You can use the boosters as adjunct. 10% in a beer is barely noticable, 20-30% is more like cream ale/American Lager.

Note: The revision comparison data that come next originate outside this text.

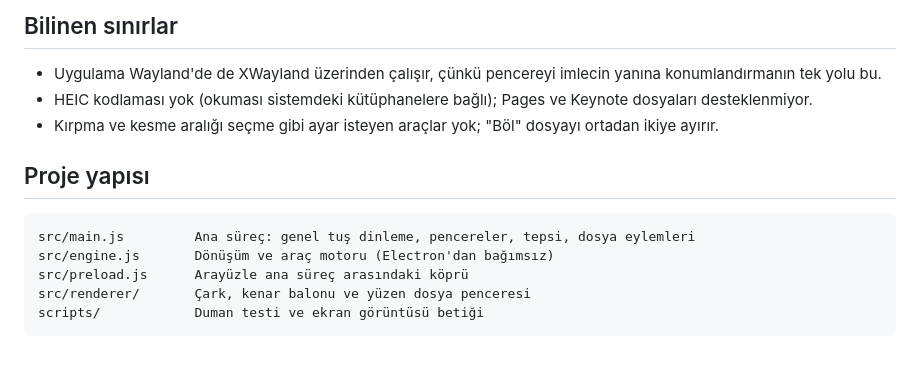
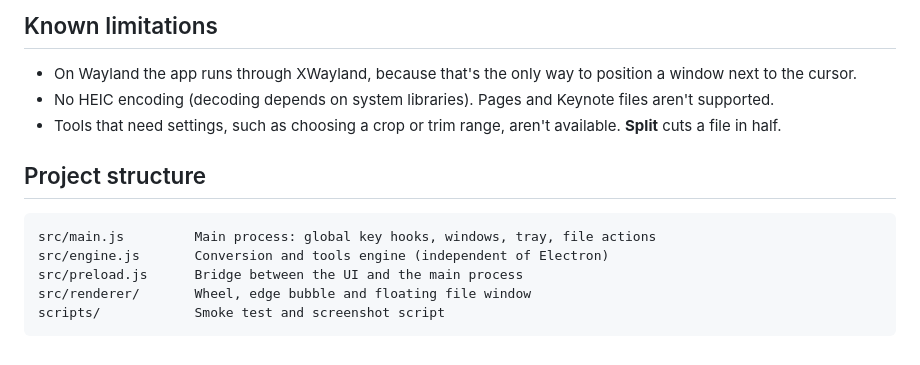
Before and after one commit to kaptanoguz/ShiftDrop, a Markdown page: README.md, the part around one of its changes. GitHub-like rendering.

Commit message:
Translate README to English
Co-Authored-By: Claude Opus 5.5 (1M context) <noreply@anthropic.com>
Claude-Session: https://claude.ai/code/session_01ASaEDiQLJzo52wccMgHiXy

````diff
--- a/README.md
+++ b/README.md
@@ -71,16 +73,16 @@ Balonu X11'de de tepsi menüsünden açabilirsin. Tepsi menüsünden tuş atamal
 
-## Bilinen sınırlar
+## Known limitations
 
-- Uygulama Wayland'de de XWayland üzerinden çalışır, çünkü pencereyi imlecin yanına konumlandırmanın tek yolu bu.
-- HEIC kodlaması yok (okuması sistemdeki kütüphanelere bağlı); Pages ve Keynote dosyaları desteklenmiyor.
-- Kırpma ve kesme aralığı seçme gibi ayar isteyen araçlar yok; "Böl" dosyayı ortadan ikiye ayırır.
+- On Wayland the app runs through XWayland, because that's the only way to position a window next to the cursor.
+- No HEIC encoding (decoding depends on system libraries). Pages and Keynote files aren't supported.
+- Tools that need settings, such as choosing a crop or trim range, aren't available. **Split** cuts a file in half.
 
-## Proje yapısı
+## Project structure
 
 ```
-src/main.js         Ana süreç: genel tuş dinleme, pencereler, tepsi, dosya eylemleri
-src/engine.js       Dönüşüm ve araç motoru (Electron'dan bağımsız)
-src/preload.js      Arayüzle ana süreç arasındaki köprü
-src/renderer/       Çark, kenar balonu ve yüzen dosya penceresi
-scripts/            Duman testi ve ekran görüntüsü betiği
+src/main.js         Main process: global key hooks, windows, tray, file actions
+src/engine.js       Conversion and tools engine (independent of Electron)
+src/preload.js      Bridge between the UI and the main process
+src/renderer/       Wheel, edge bubble and floating file window
+scripts/            Smoke test and screenshot script
 ```
````
Also changed, not shown: other parts of README.md (+33 -31 lines).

The only problem with the yeast is it's only 2 grams. It's not enough for a bigger batch, or even a high gravity Mr. Beer batch.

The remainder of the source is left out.